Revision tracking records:
######
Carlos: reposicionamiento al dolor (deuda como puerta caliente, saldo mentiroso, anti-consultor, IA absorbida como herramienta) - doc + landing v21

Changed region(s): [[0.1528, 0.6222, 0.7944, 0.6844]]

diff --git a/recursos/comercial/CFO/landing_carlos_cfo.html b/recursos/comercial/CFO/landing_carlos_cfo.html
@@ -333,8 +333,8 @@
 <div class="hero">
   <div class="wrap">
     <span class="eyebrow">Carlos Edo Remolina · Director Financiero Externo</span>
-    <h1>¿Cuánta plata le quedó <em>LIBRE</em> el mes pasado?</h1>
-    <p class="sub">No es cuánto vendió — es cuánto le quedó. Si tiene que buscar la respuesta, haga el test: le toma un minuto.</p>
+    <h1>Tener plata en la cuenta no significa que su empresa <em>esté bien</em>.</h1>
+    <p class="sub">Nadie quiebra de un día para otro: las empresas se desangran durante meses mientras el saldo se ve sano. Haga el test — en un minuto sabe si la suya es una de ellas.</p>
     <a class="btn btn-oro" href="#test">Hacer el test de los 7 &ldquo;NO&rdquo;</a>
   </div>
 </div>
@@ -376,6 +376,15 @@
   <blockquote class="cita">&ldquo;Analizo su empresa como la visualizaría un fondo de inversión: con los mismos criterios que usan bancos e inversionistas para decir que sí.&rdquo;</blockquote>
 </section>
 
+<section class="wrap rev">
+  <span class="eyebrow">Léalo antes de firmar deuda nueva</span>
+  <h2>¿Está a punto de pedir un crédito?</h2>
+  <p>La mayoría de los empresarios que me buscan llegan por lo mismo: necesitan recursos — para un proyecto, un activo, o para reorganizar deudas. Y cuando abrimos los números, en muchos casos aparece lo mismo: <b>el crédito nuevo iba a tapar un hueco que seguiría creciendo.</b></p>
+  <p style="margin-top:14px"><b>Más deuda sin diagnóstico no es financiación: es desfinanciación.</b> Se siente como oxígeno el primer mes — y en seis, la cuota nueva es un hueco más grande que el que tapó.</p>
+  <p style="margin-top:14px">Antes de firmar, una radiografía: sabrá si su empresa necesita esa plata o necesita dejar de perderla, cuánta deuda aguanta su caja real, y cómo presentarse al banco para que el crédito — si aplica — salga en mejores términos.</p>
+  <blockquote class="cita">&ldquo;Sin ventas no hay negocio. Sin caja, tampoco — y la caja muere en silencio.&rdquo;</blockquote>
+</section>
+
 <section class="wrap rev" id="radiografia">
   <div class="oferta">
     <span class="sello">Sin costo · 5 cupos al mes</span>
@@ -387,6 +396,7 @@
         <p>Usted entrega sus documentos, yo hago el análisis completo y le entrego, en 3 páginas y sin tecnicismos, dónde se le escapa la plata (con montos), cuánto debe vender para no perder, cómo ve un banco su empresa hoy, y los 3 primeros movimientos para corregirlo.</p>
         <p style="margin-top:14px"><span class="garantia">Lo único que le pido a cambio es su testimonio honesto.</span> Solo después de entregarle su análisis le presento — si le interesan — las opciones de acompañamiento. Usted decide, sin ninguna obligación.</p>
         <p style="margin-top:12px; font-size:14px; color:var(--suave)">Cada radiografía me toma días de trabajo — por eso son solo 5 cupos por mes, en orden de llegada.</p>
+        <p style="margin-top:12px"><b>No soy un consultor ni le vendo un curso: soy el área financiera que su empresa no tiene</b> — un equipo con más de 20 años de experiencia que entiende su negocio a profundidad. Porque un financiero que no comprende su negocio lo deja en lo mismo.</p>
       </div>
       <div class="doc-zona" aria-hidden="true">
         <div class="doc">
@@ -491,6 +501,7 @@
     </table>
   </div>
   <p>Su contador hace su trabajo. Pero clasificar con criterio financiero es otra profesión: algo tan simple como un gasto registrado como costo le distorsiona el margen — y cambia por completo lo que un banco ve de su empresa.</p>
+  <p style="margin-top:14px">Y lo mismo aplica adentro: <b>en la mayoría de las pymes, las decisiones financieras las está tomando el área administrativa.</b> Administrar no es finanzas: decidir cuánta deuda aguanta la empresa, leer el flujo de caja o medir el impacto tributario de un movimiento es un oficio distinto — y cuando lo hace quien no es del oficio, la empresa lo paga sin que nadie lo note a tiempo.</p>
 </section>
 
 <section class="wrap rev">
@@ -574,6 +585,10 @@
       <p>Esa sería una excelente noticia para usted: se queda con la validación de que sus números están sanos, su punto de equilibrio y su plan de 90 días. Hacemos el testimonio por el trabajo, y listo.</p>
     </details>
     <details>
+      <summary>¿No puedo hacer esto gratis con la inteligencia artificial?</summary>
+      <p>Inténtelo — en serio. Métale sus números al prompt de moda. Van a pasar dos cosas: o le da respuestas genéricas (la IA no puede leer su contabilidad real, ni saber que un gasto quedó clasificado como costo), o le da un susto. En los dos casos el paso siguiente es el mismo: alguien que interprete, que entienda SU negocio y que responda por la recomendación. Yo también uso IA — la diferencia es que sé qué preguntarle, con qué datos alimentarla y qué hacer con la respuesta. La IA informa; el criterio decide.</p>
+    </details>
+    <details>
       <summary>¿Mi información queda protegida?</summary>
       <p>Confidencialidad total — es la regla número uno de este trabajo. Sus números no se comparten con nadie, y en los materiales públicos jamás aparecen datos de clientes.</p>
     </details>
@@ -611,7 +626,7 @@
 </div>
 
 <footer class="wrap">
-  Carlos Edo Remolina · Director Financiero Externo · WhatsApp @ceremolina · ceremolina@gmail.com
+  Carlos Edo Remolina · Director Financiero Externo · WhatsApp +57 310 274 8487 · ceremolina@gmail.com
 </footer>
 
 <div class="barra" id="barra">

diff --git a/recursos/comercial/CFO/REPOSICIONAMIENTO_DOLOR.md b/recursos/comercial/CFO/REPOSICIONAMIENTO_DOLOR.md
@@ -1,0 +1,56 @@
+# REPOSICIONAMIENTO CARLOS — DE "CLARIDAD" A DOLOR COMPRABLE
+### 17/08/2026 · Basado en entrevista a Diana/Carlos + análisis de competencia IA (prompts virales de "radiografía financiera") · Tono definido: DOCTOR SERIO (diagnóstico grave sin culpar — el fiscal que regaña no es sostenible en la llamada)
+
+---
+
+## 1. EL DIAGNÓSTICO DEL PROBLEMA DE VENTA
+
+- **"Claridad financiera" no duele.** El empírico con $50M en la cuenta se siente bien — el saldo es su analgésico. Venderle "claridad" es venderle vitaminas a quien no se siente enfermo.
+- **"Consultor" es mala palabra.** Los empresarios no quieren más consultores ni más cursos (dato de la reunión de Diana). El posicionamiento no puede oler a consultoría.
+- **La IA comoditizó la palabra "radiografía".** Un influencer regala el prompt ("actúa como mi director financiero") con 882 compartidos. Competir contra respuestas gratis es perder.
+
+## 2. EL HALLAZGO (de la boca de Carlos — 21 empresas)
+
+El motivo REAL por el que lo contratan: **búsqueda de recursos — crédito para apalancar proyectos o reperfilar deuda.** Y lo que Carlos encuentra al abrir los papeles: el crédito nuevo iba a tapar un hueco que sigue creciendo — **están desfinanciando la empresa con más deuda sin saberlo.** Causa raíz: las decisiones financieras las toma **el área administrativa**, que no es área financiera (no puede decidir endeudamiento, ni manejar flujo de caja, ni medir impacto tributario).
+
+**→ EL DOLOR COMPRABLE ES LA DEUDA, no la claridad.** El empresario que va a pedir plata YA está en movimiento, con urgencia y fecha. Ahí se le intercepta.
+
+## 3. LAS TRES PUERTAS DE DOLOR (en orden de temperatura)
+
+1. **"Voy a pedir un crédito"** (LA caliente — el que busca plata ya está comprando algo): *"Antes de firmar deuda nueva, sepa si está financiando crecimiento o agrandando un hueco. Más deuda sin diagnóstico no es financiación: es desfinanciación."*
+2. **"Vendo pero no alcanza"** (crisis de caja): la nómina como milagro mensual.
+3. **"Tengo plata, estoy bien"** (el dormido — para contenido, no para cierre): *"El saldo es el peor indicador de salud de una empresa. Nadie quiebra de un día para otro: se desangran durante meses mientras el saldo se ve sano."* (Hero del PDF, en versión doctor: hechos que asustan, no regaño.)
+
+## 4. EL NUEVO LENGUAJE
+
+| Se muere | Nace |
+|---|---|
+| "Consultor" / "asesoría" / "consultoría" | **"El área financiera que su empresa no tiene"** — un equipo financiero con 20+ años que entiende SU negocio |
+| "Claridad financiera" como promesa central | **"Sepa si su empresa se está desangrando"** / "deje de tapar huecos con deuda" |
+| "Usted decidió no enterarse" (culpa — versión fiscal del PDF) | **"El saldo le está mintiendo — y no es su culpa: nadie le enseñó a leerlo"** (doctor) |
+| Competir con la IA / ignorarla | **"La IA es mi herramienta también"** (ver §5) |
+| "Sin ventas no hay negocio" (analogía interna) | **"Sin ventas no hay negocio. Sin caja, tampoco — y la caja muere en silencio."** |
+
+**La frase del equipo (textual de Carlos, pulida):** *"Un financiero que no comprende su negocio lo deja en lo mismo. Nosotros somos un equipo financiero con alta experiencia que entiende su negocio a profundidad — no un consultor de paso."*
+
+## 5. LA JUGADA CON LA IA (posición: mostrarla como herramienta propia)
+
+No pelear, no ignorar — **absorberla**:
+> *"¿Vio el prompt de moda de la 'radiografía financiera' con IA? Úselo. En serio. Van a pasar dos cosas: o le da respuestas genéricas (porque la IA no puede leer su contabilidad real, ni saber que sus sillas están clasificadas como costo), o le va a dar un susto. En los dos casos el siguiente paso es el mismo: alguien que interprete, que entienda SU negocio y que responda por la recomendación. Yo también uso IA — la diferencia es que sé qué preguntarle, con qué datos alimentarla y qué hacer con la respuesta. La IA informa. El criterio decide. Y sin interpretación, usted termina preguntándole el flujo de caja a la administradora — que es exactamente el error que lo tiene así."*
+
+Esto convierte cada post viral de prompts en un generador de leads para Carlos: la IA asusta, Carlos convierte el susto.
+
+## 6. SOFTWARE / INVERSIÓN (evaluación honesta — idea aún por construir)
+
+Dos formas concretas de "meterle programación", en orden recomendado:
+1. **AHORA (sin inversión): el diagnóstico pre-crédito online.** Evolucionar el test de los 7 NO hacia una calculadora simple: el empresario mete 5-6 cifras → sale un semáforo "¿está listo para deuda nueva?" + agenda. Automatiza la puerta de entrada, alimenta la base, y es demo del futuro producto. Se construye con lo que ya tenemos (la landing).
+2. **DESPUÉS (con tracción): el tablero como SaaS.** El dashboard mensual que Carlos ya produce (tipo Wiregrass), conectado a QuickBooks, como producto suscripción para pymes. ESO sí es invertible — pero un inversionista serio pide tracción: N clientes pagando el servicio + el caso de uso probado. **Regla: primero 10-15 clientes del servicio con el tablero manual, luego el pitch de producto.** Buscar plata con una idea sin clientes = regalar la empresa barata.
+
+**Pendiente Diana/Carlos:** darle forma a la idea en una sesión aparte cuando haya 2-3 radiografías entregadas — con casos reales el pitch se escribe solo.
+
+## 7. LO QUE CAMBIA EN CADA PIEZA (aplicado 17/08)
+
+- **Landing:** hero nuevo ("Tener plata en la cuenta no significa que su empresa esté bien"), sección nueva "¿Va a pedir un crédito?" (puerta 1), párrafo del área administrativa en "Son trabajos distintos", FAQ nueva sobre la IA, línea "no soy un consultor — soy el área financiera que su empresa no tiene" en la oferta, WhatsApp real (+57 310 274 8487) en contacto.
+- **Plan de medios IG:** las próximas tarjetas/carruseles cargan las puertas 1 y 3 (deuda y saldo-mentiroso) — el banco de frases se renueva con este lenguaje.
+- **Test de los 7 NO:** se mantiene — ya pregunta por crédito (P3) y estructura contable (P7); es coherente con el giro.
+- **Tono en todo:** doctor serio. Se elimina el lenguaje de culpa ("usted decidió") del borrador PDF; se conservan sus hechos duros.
######
__GOAL OF THE EXERCISE__:
The word "herramienta" appears in some lines of the data. Copy every one of those lines.

__WRITTEN REPLY__:
Carlos: reposicionamiento al dolor (deuda como puerta caliente, saldo mentiroso, anti-consultor, IA absorbida como herramienta) - doc + landing v21
+| Competir con la IA / ignorarla | **"La IA es mi herramienta también"** (ver §5) |
+## 5. LA JUGADA CON LA IA (posición: mostrarla como herramienta propia)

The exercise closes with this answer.